Session of May 6, 2011 (Pages 122-135: Rites / Conflict / Supplement VI / Oscillation)

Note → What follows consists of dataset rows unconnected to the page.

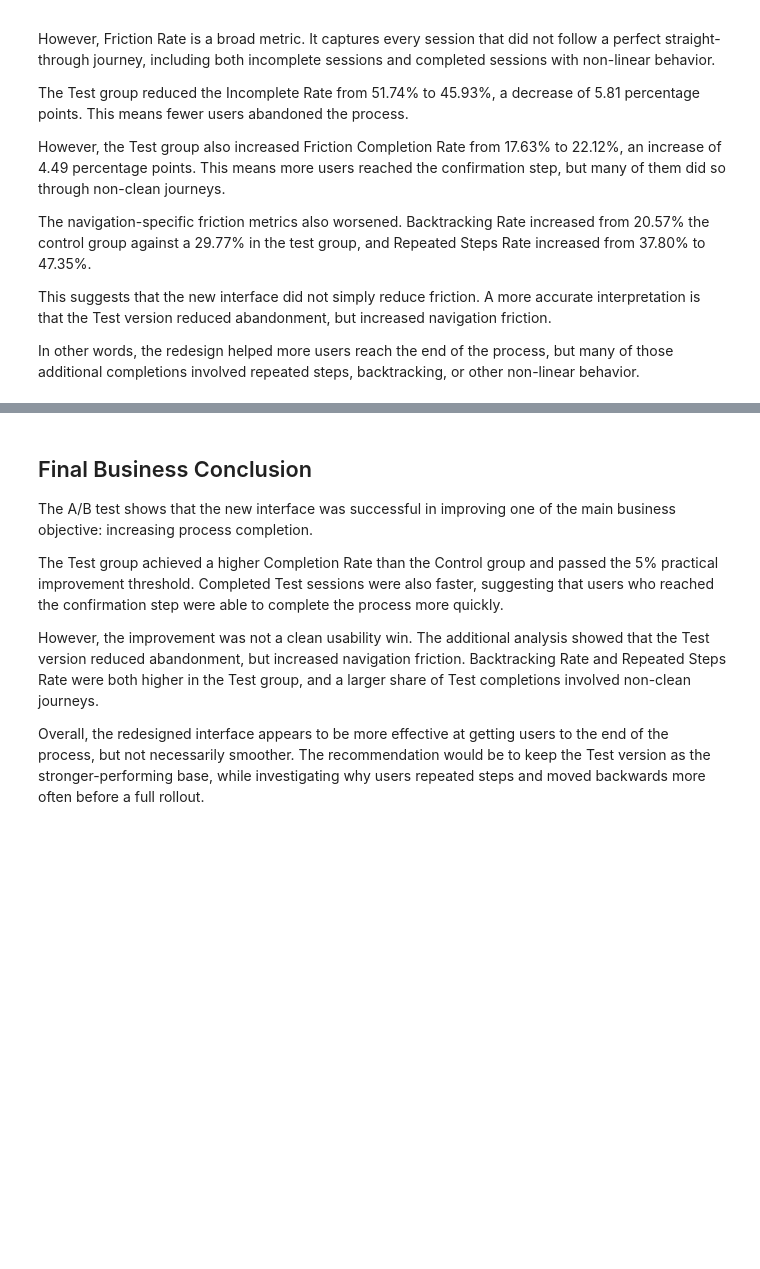
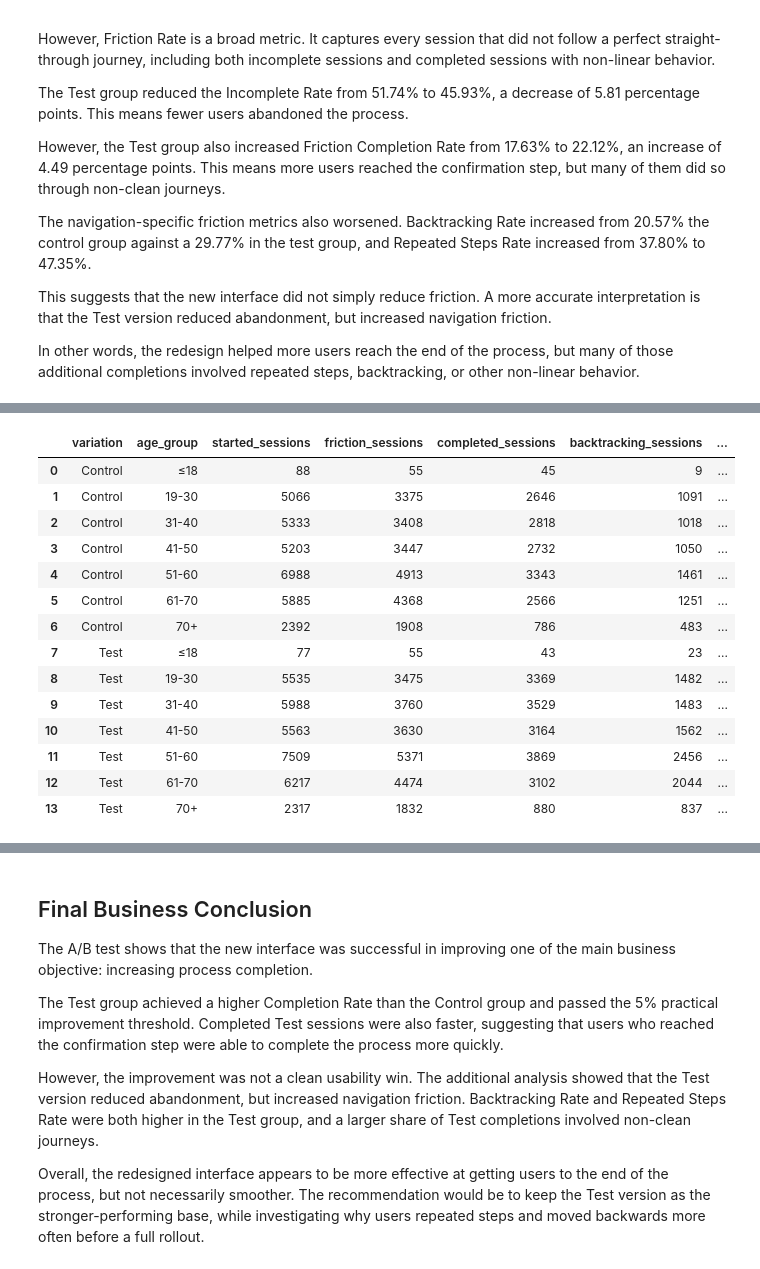
Before and after one commit to bloodnickel/Project_Vanguard_AB_Test_Analysis, a Jupyter notebook: 2_Python_Notebook/KPI_AB_Testing_Analysis.ipynb, the cells around one changed output, grey strips where cells are left out. Saved outputs shown, nothing was run; the diff lists cells and outputs as text; code cells hidden in the pictures; blank space fills up the shorter version.

```diff
--- a/2_Python_Notebook/KPI_AB_Testing_Analysis.ipynb
+++ b/2_Python_Notebook/KPI_AB_Testing_Analysis.ipynb
@@ -1811,0 +2006,43 @@ In other words, the redesign helped more users reach the end of the process, but
+# %%
+# =========================
+# Friction rate by age group and variation
+# =========================
+
+age_friction_summary = (
+    started_sessions_df
+    .dropna(subset=["age_group"])
+    .groupby(["variation", "age_group"], observed=True)
+    .agg(
+        started_sessions=("visit_id", "count"),
+        friction_sessions=("friction_flag", "sum"),
+        completed_sessions=("completed", "sum"),
+        backtracking_sessions=("has_backtracking", "sum"),
+        repeated_step_sessions=("has_repeated_steps", "sum")
+    )
+    .reset_index()
+)
+
+age_friction_summary["friction_rate"] = age_friction_summary["friction_sessions"] / age_friction_summary["started_sessions"]
+age_friction_summary["completion_rate"] = age_friction_summary["completed_sessions"] / age_friction_summary["started_sessions"]
+age_friction_summary["backtracking_rate"] = age_friction_summary["backtracking_sessions"] / age_friction_summary["started_sessions"]
+age_friction_summary["repeated_steps_rate"] = age_friction_summary["repeated_step_sessions"] / age_friction_summary["started_sessions"]
+
+age_friction_summary = age_friction_summary.round(4)
+
+age_friction_summary
+# %% [output]
+|  | variation | age_group | started_sessions | friction_sessions | completed_sessions | backtracking_sessions | ... |
+| 0 | Control | ≤18 | 88 | 55 | 45 | 9 | ... |
+| 1 | Control | 19-30 | 5066 | 3375 | 2646 | 1091 | ... |
+| 2 | Control | 31-40 | 5333 | 3408 | 2818 | 1018 | ... |
+| 3 | Control | 41-50 | 5203 | 3447 | 2732 | 1050 | ... |
+| 4 | Control | 51-60 | 6988 | 4913 | 3343 | 1461 | ... |
+| 5 | Control | 61-70 | 5885 | 4368 | 2566 | 1251 | ... |
+| 6 | Control | 70+ | 2392 | 1908 | 786 | 483 | ... |
+| 7 | Test | ≤18 | 77 | 55 | 43 | 23 | ... |
+| 8 | Test | 19-30 | 5535 | 3475 | 3369 | 1482 | ... |
+| 9 | Test | 31-40 | 5988 | 3760 | 3529 | 1483 | ... |
+| 10 | Test | 41-50 | 5563 | 3630 | 3164 | 1562 | ... |
+| 11 | Test | 51-60 | 7509 | 5371 | 3869 | 2456 | ... |
+| 12 | Test | 61-70 | 6217 | 4474 | 3102 | 2044 | ... |
+| 13 | Test | 70+ | 2317 | 1832 | 880 | 837 | ... |
```
Also changed, not shown: parts of 17 cells of this notebook, 2 other files.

Unlike recent weeks, the reading for this session covers a number of different topics. The lecture opens with a commentary on rites. The initial entry on public rites perhaps opens up again thoughts about the Neutral and the social sphere, though it is a very short entry (and specific to Barthes’ visit to China in ’74). This is followed by thoughts on private rites and a connection to the practice of writing. There is an entry on conflict, which in a sense echoes aspects of last week’s reading, with a commentary, for example, on ‘dodging the conflictual’. Barthes breaks the lecture with a reading from Janouch on Kafka. He then concludes with the figure of Oscillation, which is a word that has often come up, and again picks up explicitly on the temporality of the Neutral – which has been of interest to many of us.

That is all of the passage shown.